→ Work to be completed
Lines from the entries below that hold "classDef" form the answer; copy all of them.

→ Data shown
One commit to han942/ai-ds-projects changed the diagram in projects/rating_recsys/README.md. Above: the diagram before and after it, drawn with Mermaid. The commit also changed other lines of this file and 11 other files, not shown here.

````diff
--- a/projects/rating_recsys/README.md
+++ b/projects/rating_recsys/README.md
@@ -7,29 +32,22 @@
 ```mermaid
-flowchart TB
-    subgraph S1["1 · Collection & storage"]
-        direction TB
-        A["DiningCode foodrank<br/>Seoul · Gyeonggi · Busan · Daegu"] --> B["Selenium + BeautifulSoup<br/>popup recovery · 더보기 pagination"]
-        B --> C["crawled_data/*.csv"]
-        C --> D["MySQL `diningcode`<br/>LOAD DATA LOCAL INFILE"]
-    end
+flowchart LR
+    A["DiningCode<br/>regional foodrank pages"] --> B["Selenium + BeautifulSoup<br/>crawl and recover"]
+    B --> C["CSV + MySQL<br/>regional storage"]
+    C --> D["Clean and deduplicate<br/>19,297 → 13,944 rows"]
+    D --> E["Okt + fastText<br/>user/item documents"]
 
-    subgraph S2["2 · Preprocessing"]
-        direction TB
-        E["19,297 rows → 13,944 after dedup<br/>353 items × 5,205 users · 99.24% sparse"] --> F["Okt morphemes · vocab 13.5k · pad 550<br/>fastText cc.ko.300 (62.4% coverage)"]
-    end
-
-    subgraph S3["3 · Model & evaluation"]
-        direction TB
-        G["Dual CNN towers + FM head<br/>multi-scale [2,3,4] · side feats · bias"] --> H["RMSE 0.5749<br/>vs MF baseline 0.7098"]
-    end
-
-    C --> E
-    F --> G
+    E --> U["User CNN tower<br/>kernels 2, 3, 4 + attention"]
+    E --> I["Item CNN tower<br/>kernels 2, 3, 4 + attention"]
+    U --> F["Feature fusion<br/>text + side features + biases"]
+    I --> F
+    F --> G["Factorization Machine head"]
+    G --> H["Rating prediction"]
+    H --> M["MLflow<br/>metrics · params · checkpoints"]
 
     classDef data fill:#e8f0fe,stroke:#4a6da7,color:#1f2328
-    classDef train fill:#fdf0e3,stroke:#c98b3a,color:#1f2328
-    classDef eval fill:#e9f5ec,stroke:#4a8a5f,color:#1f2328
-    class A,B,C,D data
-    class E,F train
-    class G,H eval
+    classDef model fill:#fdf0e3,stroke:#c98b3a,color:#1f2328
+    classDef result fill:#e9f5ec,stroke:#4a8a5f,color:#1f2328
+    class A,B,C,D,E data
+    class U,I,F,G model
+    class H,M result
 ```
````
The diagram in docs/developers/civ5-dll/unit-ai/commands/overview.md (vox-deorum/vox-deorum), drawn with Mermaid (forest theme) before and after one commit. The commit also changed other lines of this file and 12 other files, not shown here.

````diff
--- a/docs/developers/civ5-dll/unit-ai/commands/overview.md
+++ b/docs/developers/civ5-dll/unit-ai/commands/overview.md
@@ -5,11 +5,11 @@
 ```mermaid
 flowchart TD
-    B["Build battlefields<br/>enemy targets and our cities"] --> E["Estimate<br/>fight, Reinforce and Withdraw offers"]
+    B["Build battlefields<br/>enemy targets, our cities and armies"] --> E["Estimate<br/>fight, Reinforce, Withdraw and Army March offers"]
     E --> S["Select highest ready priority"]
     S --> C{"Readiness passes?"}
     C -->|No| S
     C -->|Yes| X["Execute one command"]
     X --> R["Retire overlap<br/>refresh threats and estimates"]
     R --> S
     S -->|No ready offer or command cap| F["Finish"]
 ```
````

→ The answer
     classDef data fill:#e8f0fe,stroke:#4a6da7,color:#1f2328
-    classDef train fill:#fdf0e3,stroke:#c98b3a,color:#1f2328
-    classDef eval fill:#e9f5ec,stroke:#4a8a5f,color:#1f2328
+    classDef model fill:#fdf0e3,stroke:#c98b3a,color:#1f2328
+    classDef result fill:#e9f5ec,stroke:#4a8a5f,color:#1f2328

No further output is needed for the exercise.